Transcript of Structure & Function of Cells in the Nervous System
2 K+ in
high levels of sodium in extracellular space
high levels of potassium in intracellular space ACTION POTENTIAL ACTION POTENTIAL Saltatory Conduction Graded Potentials Glial Cells not neurons, but very important in supporting neurons in many ways
10X more glial cells than neurons!
gliomas: brain tumors not in the picture: radial glia THE NEURON What are the forces at play that make an action potential possible? Concentration Gradient Electrostatic Pressure Important Ions:
-calcium Ca++ (Ca2+)
-chloride Cl- like a rubber band ready to snap... absolute refractory period: an action potential is NOT possible because the sodium gates will not re-open

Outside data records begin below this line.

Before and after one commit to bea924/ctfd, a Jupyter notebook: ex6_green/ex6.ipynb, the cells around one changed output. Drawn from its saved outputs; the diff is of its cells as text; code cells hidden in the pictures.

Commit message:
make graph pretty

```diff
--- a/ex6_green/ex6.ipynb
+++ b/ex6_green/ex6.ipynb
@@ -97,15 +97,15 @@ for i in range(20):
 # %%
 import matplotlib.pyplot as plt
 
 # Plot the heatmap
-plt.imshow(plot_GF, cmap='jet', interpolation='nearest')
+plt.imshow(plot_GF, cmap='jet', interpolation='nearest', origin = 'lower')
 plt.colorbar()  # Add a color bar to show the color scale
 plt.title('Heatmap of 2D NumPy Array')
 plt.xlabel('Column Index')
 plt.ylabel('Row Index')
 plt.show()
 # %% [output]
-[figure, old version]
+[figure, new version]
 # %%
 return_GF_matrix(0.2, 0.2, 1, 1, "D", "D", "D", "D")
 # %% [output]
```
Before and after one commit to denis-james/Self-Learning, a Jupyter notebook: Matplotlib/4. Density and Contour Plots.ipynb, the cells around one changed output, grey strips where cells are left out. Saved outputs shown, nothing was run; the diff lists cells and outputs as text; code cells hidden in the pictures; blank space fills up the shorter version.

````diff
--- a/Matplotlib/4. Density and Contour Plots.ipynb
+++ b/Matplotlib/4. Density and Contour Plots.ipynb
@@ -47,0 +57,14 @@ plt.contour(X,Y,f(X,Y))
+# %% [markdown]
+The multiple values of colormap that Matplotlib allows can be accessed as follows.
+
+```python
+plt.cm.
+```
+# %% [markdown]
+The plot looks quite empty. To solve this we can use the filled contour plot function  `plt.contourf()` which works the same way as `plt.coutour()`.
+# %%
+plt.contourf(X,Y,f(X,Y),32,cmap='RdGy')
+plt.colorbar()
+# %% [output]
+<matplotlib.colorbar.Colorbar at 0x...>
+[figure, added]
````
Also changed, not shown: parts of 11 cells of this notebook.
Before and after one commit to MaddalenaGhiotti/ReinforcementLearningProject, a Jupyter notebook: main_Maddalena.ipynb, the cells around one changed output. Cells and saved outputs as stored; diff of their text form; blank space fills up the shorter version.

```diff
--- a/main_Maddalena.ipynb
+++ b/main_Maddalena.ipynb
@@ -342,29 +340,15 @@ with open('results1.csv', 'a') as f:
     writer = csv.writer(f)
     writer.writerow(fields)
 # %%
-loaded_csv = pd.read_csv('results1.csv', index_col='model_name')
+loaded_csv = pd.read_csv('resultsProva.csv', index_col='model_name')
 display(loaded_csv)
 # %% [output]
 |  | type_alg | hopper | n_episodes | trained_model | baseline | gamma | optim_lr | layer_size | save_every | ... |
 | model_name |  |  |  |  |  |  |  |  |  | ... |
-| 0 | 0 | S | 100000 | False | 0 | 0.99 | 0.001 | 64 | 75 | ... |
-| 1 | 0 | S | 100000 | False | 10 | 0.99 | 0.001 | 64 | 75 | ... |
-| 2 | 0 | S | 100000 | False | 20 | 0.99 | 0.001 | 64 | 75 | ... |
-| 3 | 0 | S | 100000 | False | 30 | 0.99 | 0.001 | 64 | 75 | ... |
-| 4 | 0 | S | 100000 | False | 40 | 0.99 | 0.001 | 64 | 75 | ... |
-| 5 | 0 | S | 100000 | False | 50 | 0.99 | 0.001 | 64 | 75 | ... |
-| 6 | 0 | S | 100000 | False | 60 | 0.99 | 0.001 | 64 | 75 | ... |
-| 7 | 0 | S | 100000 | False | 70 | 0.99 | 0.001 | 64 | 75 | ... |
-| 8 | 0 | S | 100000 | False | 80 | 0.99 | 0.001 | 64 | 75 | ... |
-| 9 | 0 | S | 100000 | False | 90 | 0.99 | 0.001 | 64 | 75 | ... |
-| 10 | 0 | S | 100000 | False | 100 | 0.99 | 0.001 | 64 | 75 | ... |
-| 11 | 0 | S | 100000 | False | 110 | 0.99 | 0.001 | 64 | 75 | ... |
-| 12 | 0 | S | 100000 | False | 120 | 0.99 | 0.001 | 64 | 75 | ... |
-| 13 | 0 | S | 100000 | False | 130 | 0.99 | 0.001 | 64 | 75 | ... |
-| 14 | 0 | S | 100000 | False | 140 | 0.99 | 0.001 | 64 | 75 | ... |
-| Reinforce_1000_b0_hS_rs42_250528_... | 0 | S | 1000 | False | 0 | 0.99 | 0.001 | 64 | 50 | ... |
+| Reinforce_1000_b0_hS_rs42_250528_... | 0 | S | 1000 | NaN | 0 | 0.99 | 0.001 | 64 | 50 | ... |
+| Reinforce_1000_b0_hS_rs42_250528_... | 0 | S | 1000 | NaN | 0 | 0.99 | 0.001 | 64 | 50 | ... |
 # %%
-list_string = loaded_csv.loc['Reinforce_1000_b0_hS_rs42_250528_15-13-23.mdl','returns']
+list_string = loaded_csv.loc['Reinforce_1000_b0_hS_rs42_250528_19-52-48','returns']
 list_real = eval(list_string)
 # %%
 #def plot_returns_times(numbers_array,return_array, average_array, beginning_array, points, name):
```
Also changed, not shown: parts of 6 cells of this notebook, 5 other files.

relative refractory period: an action potential is possible, but it requires a stronger stimulus All-or-None Law: an action potential will either fire, or not fire
So how action potentials are measured is through the frequency and pattern of firing oligodendrocytes: myelin in the CNS
Schwann cells: myelin in the PNS multiple sclerosis: demyelination
there are no Na+ gates underneath, so the signal cannot be propagated along the axon Can release a neurotransmitter without an action potential
How is this possible? Very small neurons, with short (or none) axons or dendrites - so the signal does not need to travel very far, and thus does not degrade
Unlike action potentials, more stimulation = more neurotransmitter release (NOT all-or-nothing)
Occurs in receptor cells (e.g. retina, cochlea) The Synapse 1) voltage-dependent Ca++ gates open
2) vesicles fuse to membrane and release NT into synaptic cleft
3) NT binds to specific receptor site on post-synaptic cell and causes either an EPSP or IPSP in post-syanptic cell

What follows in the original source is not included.